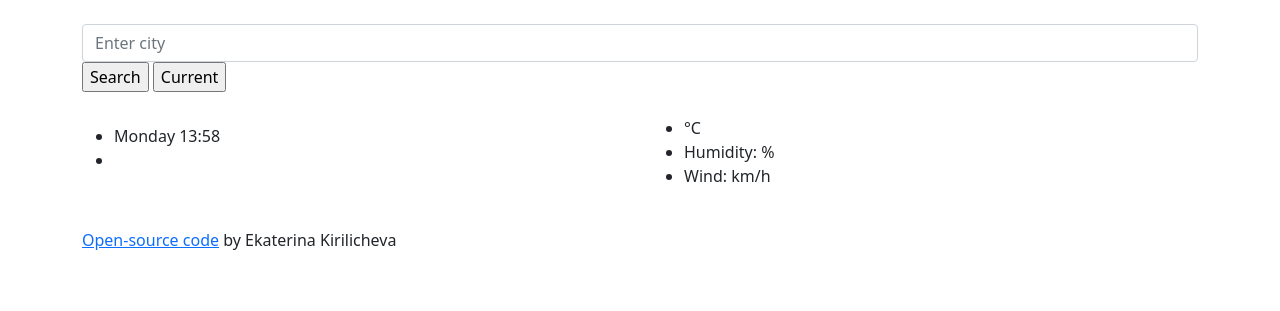
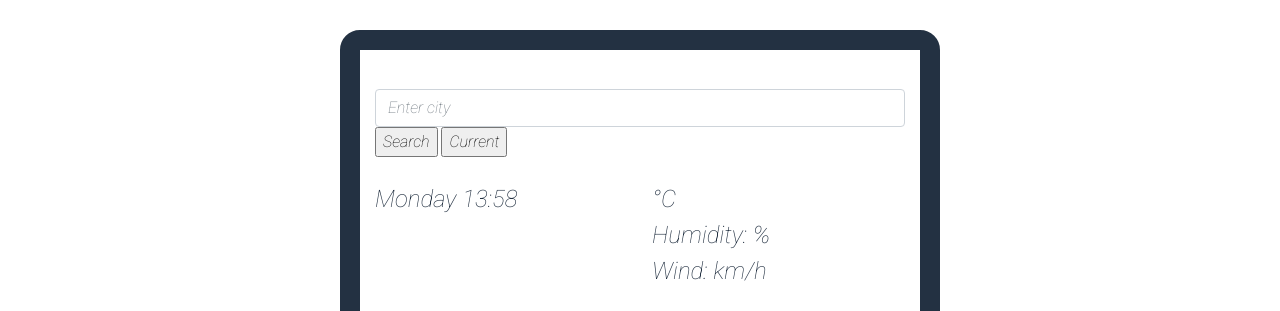
Before and after one commit to ekaterinaKirilicheva/VanillaJSweatherApp, a plain HTML site: page index.html in a window 1280 px wide. Shown: the top 311 px of the page. Drawn offline with nearby package versions, Linux system fonts and the light colour scheme; no server answers.

Commit message:
fixed css link

```diff
--- a/index.html
+++ b/index.html
@@ -14,8 +14,9 @@
     <script src="https://kit.fontawesome.com/47f0c34bb1.js" crossorigin="anonymous"></script>
     <title>SheCodesWheatherApp</title>
     <meta charset="UTF-8" />
-    <link ref="css" href="src/styles.css" />
+
     <script src="https://unpkg.com/axios/dist/axios.min.js"></script>
+  <link rel="stylesheet" href="src/styles.css">
   </head>
 
   <body>
@@ -46,6 +47,7 @@
 
 
 </div>
+</div>
 <script src="src/index.js"></script>
   </body>
 </html>
--- a/src/styles.css
+++ b/src/styles.css
@@ -2,7 +2,7 @@ body {
   font-family: roboto;
 }
 h1 {
-  color: #113f67;
+  color: #233142;
   line-height: 28px;
   font-weight: 100;
   font-size: 33px;
@@ -20,11 +20,11 @@ li {
   list-style: none;
 }
 .weather-app {
-  border: 1px solid #233142;
+  border: 20px solid #233142;
   padding: 15px;
-  margin: 10px;
+  margin: 30px auto;
   max-width: 600px;
-  border-radius: 10px;
+  border-radius: 20px;
 }
 a {
   outline: none;
```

_TASK TO CARRY OUT_
Exactly retype each record above, dropping images.

_RESPONSE AREA_
Before and after one commit to ekaterinaKirilicheva/VanillaJSweatherApp, a plain HTML site: page index.html in a window 1280 px wide. Shown: the top 311 px of the page. Drawn offline with nearby package versions, Linux system fonts and the light colour scheme; no server answers.

Commit message:
fixed css link

```diff
--- a/index.html
+++ b/index.html
@@ -14,8 +14,9 @@
     <script src="https://kit.fontawesome.com/47f0c34bb1.js" crossorigin="anonymous"></script>
     <title>SheCodesWheatherApp</title>
     <meta charset="UTF-8" />
-    <link ref="css" href="src/styles.css" />
+
     <script src="https://unpkg.com/axios/dist/axios.min.js"></script>
+  <link rel="stylesheet" href="src/styles.css">
   </head>
 
   <body>
@@ -46,6 +47,7 @@
 
 
 </div>
+</div>
 <script src="src/index.js"></script>
   </body>
 </html>
--- a/src/styles.css
+++ b/src/styles.css
@@ -2,7 +2,7 @@ body {
   font-family: roboto;
 }
 h1 {
-  color: #113f67;
+  color: #233142;
   line-height: 28px;
   font-weight: 100;
   font-size: 33px;
@@ -20,11 +20,11 @@ li {
   list-style: none;
 }
 .weather-app {
-  border: 1px solid #233142;
+  border: 20px solid #233142;
   padding: 15px;
-  margin: 10px;
+  margin: 30px auto;
   max-width: 600px;
-  border-radius: 10px;
+  border-radius: 20px;
 }
 a {
   outline: none;
```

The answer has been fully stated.